Davide Marenduzzo is Professor of Computational Biophysics atthe University of Edinburgh.

His expertise lies in biological physics and soft condensed matter, especially in computer simulaitons. His current main research interests are the
biophysics of chromatin, DNA and chromosomes, and soft active matter physics.

Prof Ramin Golestanian, University of Oxford, UK

Topic: Active matter

Ramin Golestanian is Professor of Theoretical Condensed Matter Physics at the University of Oxford. His research activities can be broadly described as studying biological systems by viewing them as living matter, or their artificial equivalents. He has made theoretical contributions to understanding self-assembly of integral membrane proteins, structural properties of DNA and DNA-protein interactions, gating of mechano-sensitive ion-channels, molecular sensing in protein channels, packing of DNA with multivalent counterions due to like-charge attraction, self-organization of actin bundles, motility and sensory response of micro-organisms, physics of biofilm formation, large-scale hydrodynamic coordination of beating cilia, bacterial cell division, and homeostasis in cell colonies. Currently, his group studies emergent behaviours in such systems due to nonequilbirum activity, as part of the rapidly developing field of active matter.
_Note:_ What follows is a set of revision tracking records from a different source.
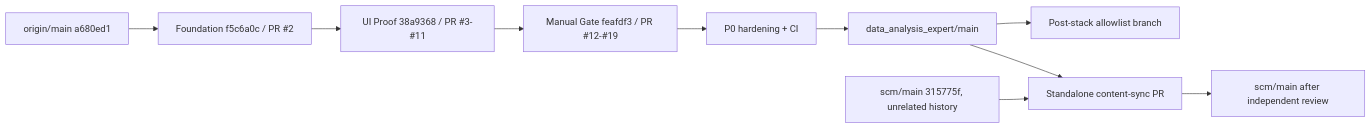
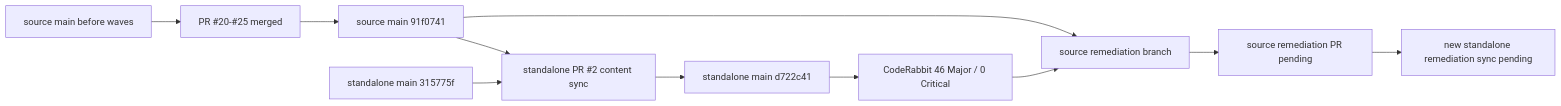
The diagram in scm/drafts/analysis/aip-scm-node-deepdive-optimization-draft-20260627/92-current-branch-consolidation-and-merge-execution-plan-draft-20260716.md (zjgulai/data_analysis_expert), drawn with Mermaid before and after one commit. The commit also changed other lines of this file and 44 other files, not shown here.

Commit message:
fix(scm): close post-merge review findings

````diff
--- a/scm/drafts/analysis/aip-scm-node-deepdive-optimization-draft-20260627/92-current-branch-consolidation-and-merge-execution-plan-draft-20260716.md
+++ b/scm/drafts/analysis/aip-scm-node-deepdive-optimization-draft-20260627/92-current-branch-consolidation-and-merge-execution-plan-draft-20260716.md
@@ -97,12 +100,13 @@
 ```mermaid
 flowchart LR
-  O["origin/main a680ed1"] --> F["Foundation f5c6a0c / PR #2"]
-  F --> U["UI Proof 38a9368 / PR #3-#11"]
-  U --> M["Manual Gate feafdf3 / PR #12-#19"]
-  M --> H["P0 hardening + CI"]
-  H --> OM["data_analysis_expert/main"]
-  OM --> P["Post-stack allowlist branch"]
-  S["scm/main 315775f, unrelated history"] --> X["Standalone content-sync PR"]
+  O["source main before waves"] --> W["PR #20-#25 merged"]
+  W --> OM["source main 91f0741"]
+  S["standalone main 315775f"] --> X["standalone PR #2 content sync"]
   OM --> X
-  X --> SA["scm/main after independent review"]
+  X --> SA["standalone main d722c41"]
+  SA --> R["CodeRabbit 46 Major / 0 Critical"]
+  OM --> SR["source remediation branch"]
+  R --> SR
+  SR --> SP["source remediation PR pending"]
+  SP --> SS["new standalone remediation sync pending"]
 ```
````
Prof Gijs Wuite, Vrije Universiteit Amsterdam, The Netherlands

Topic: Single molecule mechanics

Prof. Gijs Wuite has successfully applied quantitative physical tools to investigate fundamental problems in biology, and to search for the unification of apparently unrelated biological phenomena. Moreover, he has been at the front of recent new and fast developments of biophysical techniques that have enabled visualization, manipulation and control of complex biological reactions. Based on this research work he founded in 2014 a company (LUMICKS) that sell the technology he and his group has developed. His work has appeared in journal such as Nature, Science, PNAS and Physical Review Letters. His research has been awarded with the prestigious personal VIDI, VICI and ERC grants.

Prof Mark Wallace, King’s College London, UK

Topic: Channels

Dr Lucy Colwell, University of Cambridge, UK

Topic: Statistical analysis

Key dates

  • Abstract submission deadline:
    20 May 2016
  • Student bursary deadline:
    20 May 2016
  • Early registration deadline:
    03 August 2016
  • Registration deadline:
    25 August 2016